The civic center was built in 1994 and the majority of the existing equipment is original. The primary user of the 6,000-seat arena is the Minnesota State University, Mankato hockey program, which uses it for more than seven months a year.

The council voted 6-1 last week to approve the upgrades, which will include new air-cooled chillers that promise to improve ice conditions, reduce damage from moisture and mildew, and increase energy efficiency.

The work is scheduled to begin in February and be completed in October.

Mark Brunswick

Willow River

White spruce cut down for state Christmas tree

A 30-foot-tall white spruce cut down Friday in General C.C. Andrews State Forest will be raised at the governor’s Summit Avenue residence in St. Paul on Monday, according to the Department of Natural Resources.

The tree, to be lit Nov. 27, was chosen by foresters for its shape and location in a spot that made it easy to drop and load onto a trailer, the DNR said.

C.C. Andrews State Forest is about 100 miles north of the Twin Cities near Willow River. It’s named for Civil War veteran and diplomat Maj. Gen. Christopher Columbus Andrews, who was an early state forestry commissioner who advocated for responsible logging practices.

The state estimates that half a million Christmas trees are harvested each year from private tree farms in Minnesota. The market is worth an estimated $30 million. For each tree cut down, one to three new trees get planted, according to the DNR.

State forests also support the $23 million holiday wreath market, with small businesses this year expected to make an estimated 150,000 wreaths using balsam boughs harvested from state forest lands.

Matt McKinney


Calling all tourists: Visitor center adds winter hours

Winona has seen a surge in winter activities in recent years, including last season’s addition of a new ice climbing park along the Mississippi River bluffs.

With that and the city’s annual Winter Carnival and Frozen River Film Festival, the tourism-promoting Visit Winona is trying to be more accessible and helpful to people coming into town. The agency recently announced winter hours at its visitor center just off Hwy. 61.

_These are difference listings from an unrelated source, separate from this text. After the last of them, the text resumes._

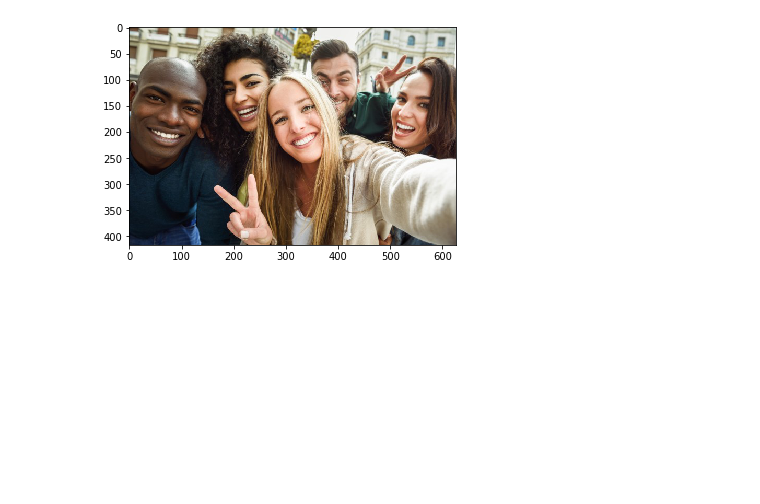
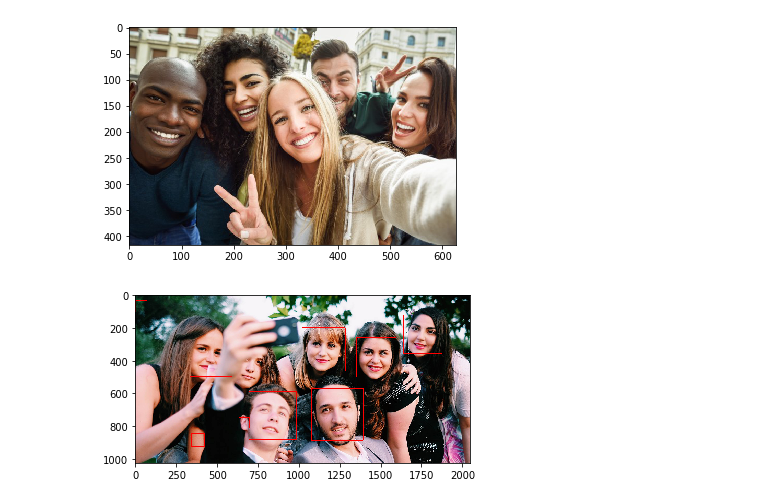
Before and after one commit to jilcimar/computer-vision-opencv, a Jupyter notebook: face detection/face detection.ipynb, the cells around one changed output. Drawn from its saved outputs; the diff is of its cells as text; code cells hidden in the pictures; blank space fills up the shorter version.

Commit message:
detectando as f faces da primeira imagem

```diff
--- a/face detection/face detection.ipynb
+++ b/face detection/face detection.ipynb
@@ -26,0 +26,10 @@ detect_face = classifier_face.detectMultiScale(faces,1.1,1)
+# %%
+face_copy = faces.copy()
+
+for (x,y,w,h) in detect_face:
+    cv2.rectangle(face_copy,(x,y),(x+w,y+h),(255,0,0),2)
+# %%
+plt.imshow(face_copy)
+plt.show()
+# %% [output]
+[figure, added]
```
Also changed, not shown: parts of 2 cells of this notebook.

“We thought now was the time,” said Visit Winona Partnership Director Kate Carlson. “As we promote Winona as a year-round travel destination, we want to make sure the support is there.”

The center’s new hours are 11 a.m. to 4 p.m. Fridays and Saturdays in November and December, and 10 a.m. to 3 p.m. on Saturdays and Sundays in January, February and March. The center’s regular schedule will resume in April.

The center is at 924 Huff St.

Pam Louwagie